Version difference data:
.....

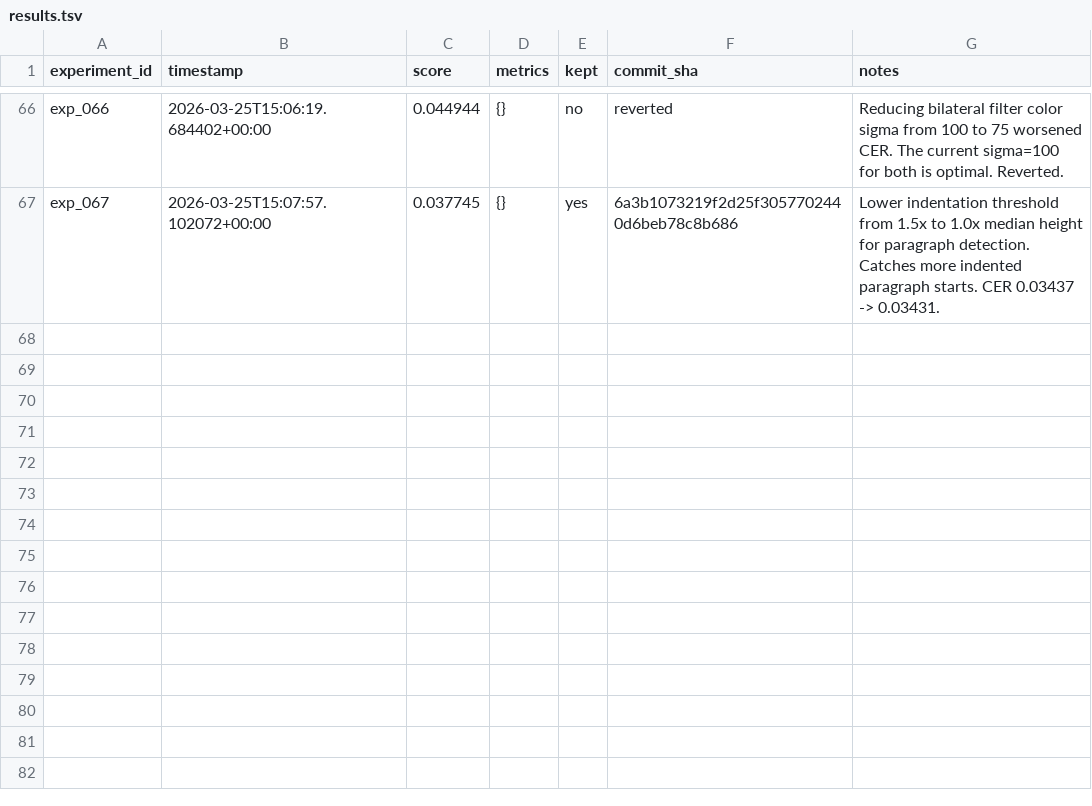
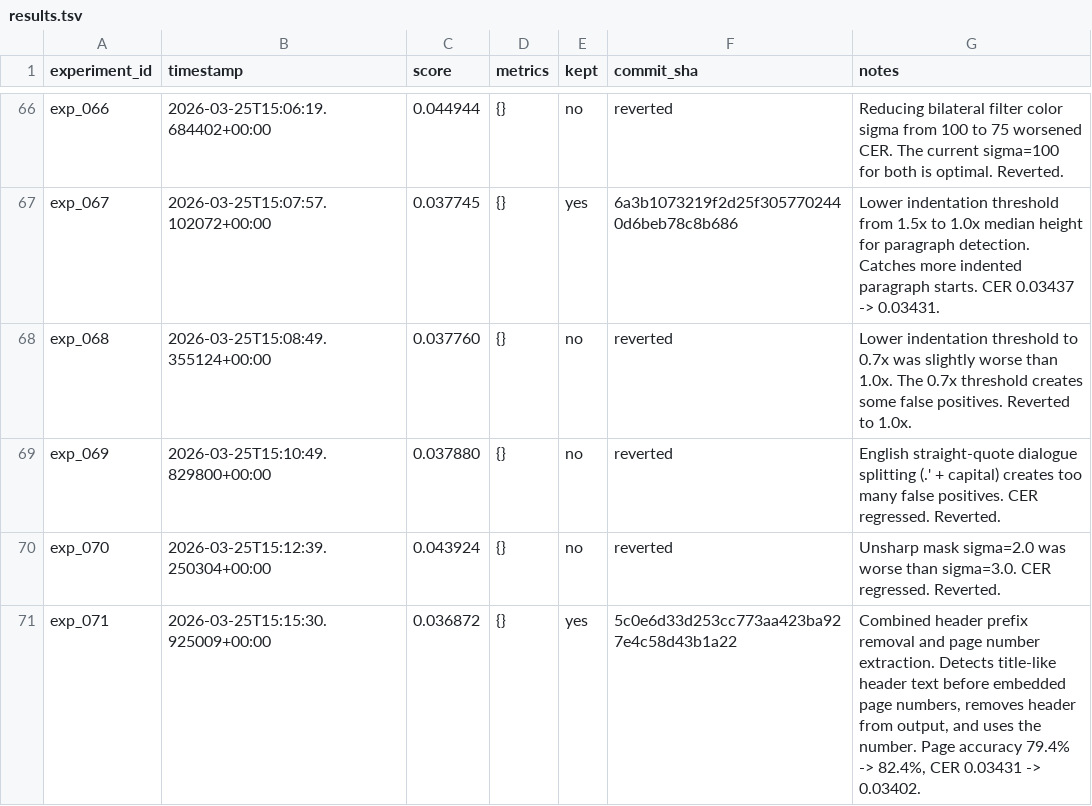
Before and after one commit to nikhaldi/booksnap, a TSV file: android/lab/results.tsv, drawn as a sheet; only a part is shown, gaps mark what is left out; the diff names each change by its address in the sheet, - before the commit and + after, or states it on an @@ line.

Commit message:
booksnap-android: exp_071 — Combined header prefix removal and page number extraction. Detects title-like header text before embedded page numbers, removes header from output, and uses the number. Page accuracy 79.4% -> 82.4%, CER 0.03431 -> 0.03402.

```diff
--- a/android/lab/results.tsv
+++ b/android/lab/results.tsv
+row 68: exp_068 | 2026-03-25T15:08:49.355124+00:00 | 0.037760 | {} | no | reverted | Lower indentation threshold to 0.7x was slightly worse than 1.0x. The 0.7x threshold creates some false positives. Reverted to 1.0x.
+row 69: exp_069 | 2026-03-25T15:10:49.829800+00:00 | 0.037880 | {} | no | reverted | English straight-quote dialogue splitting (.' + capital) creates too many false positives. CER regressed. Reverted.
+row 70: exp_070 | 2026-03-25T15:12:39.250304+00:00 | 0.043924 | {} | no | reverted | Unsharp mask sigma=2.0 was worse than sigma=3.0. CER regressed. Reverted.
+row 71: exp_071 | 2026-03-25T15:15:30.925009+00:00 | 0.036872 | {} | yes | 5c0e6d33d253cc773aa423ba927e4c58d43b1a22 | Combined header prefix removal and page number extraction. Detects title-like header text before embedded page numbers, removes header from output, and uses the number. Page accuracy 79.4% -> 82.4%, CER 0.03431 -> 0.03402.
```
Also changed, not shown: 1 other file.
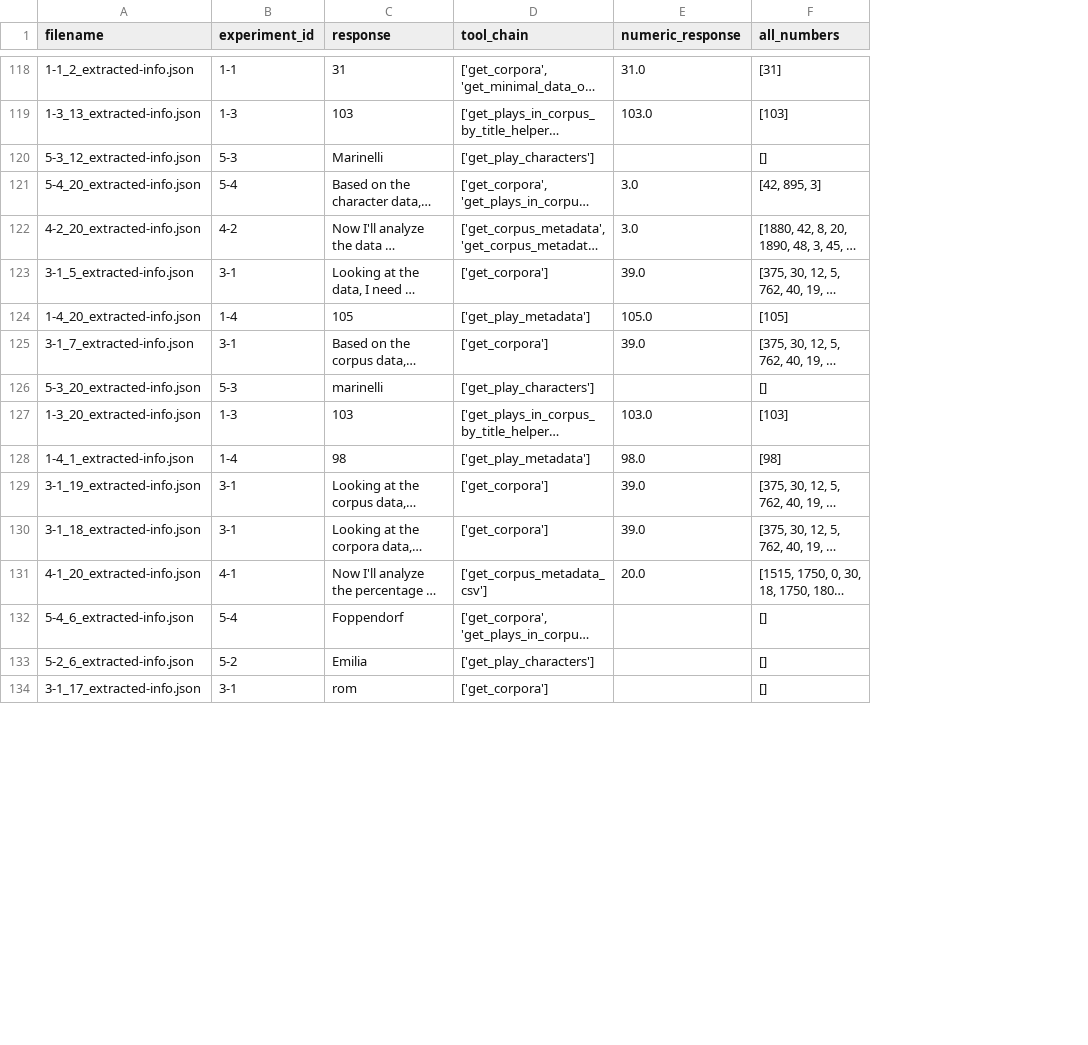
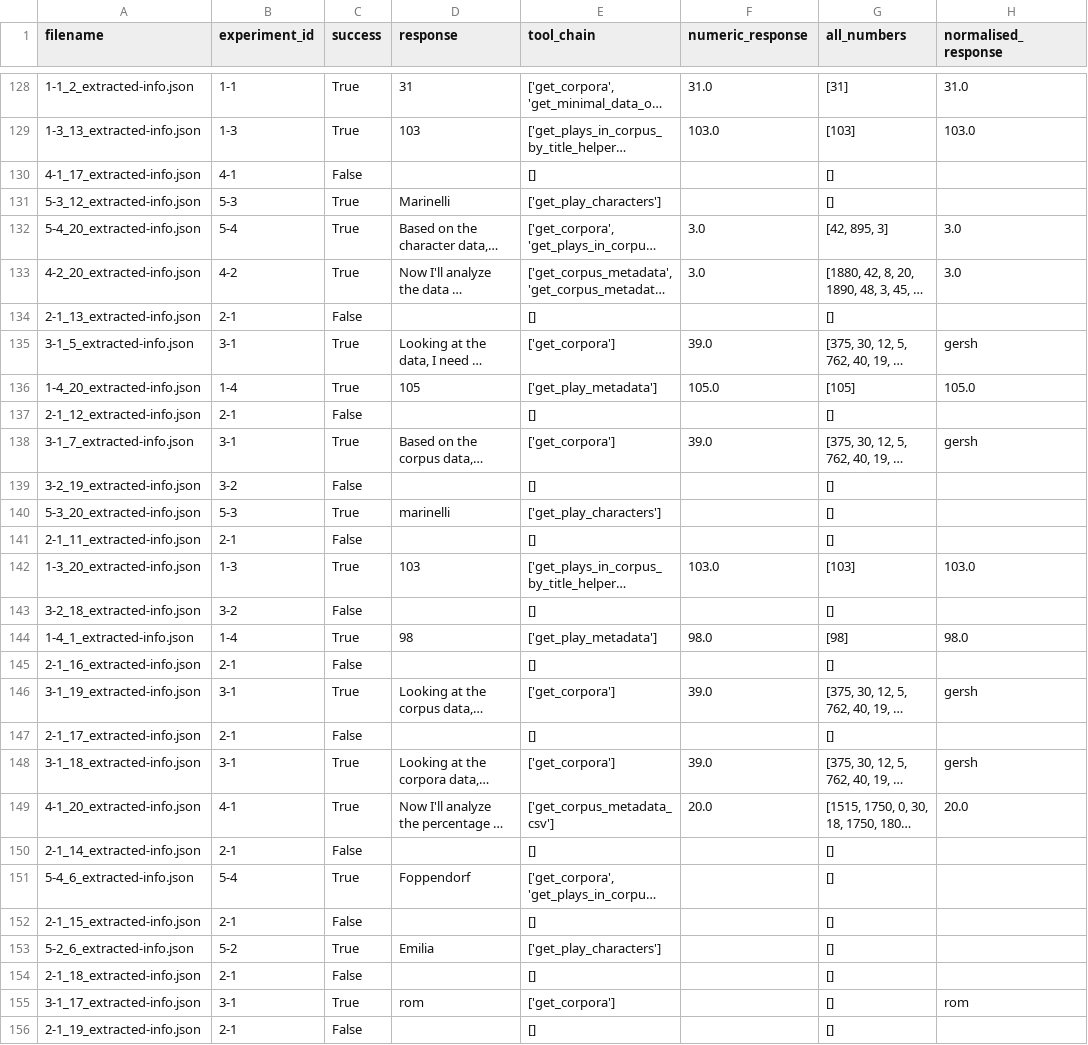
Before and after one commit to dracor-org/dracor-mcp-evaluation, a CSV file: automatic_evaluation/results/compiled_responses.csv, drawn as a sheet; only a part is shown, gaps mark what is left out; long unchanged cells end in …; the diff covers the shown part only; the diff names each change by its address in the sheet, - before the commit and + after, or states it on an @@ line.

Commit message:
add normalised response (and corpus slugs for 3-1, 3-2)

```diff
--- a/automatic_evaluation/results/compiled_responses.csv
+++ b/automatic_evaluation/results/compiled_responses.csv
+column C (success), rows 128-129: True | True; rows 131-133: all True; rows 135-136: True | True; row 138: True; row 140: True; row 142: True; row 144: True; row 146: True; rows 148-149: True | True; row 151: True; row 153: True; row 155: True
+column H (normalised_response), rows 128-129: 31.0 | 103.0; rows 132-133: 3.0 | 3.0; rows 135-136: gersh | 105.0; row 138: gersh; row 142: 103.0; row 144: 98.0; row 146: gersh; rows 148-149: gersh | 20.0; row 155: rom
+row 130: 4-1_17_extracted-info.json | 4-1 | False |  | [] |  | []
+row 134: 2-1_13_extracted-info.json | 2-1 | False |  | [] |  | []
+row 137: 2-1_12_extracted-info.json | 2-1 | False |  | [] |  | []
+row 139: 3-2_19_extracted-info.json | 3-2 | False |  | [] |  | []
+row 141: 2-1_11_extracted-info.json | 2-1 | False |  | [] |  | []
+row 143: 3-2_18_extracted-info.json | 3-2 | False |  | [] |  | []
+row 145: 2-1_16_extracted-info.json | 2-1 | False |  | [] |  | []
+row 147: 2-1_17_extracted-info.json | 2-1 | False |  | [] |  | []
+row 150: 2-1_14_extracted-info.json | 2-1 | False |  | [] |  | []
+row 152: 2-1_15_extracted-info.json | 2-1 | False |  | [] |  | []
+row 154: 2-1_18_extracted-info.json | 2-1 | False |  | [] |  | []
+row 156: 2-1_19_extracted-info.json | 2-1 | False |  | [] |  | []
```
Also changed, not shown: 18 added rows elsewhere in this file, 1 other file.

.....

Task statement:
Every line in the entries above that mentions the word "from" must be shown.

Problem solution:
booksnap-android: exp_071 — Combined header prefix removal and page number extraction. Detects title-like header text before embedded page numbers, removes header from output, and uses the number. Page accuracy 79.4% -> 82.4%, CER 0.03431 -> 0.03402.
+row 71: exp_071 | 2026-03-25T15:15:30.925009+00:00 | 0.036872 | {} | yes | 5c0e6d33d253cc773aa423ba927e4c58d43b1a22 | Combined header prefix removal and page number extraction. Detects title-like header text before embedded page numbers, removes header from output, and uses the number. Page accuracy 79.4% -> 82.4%, CER 0.03431 -> 0.03402.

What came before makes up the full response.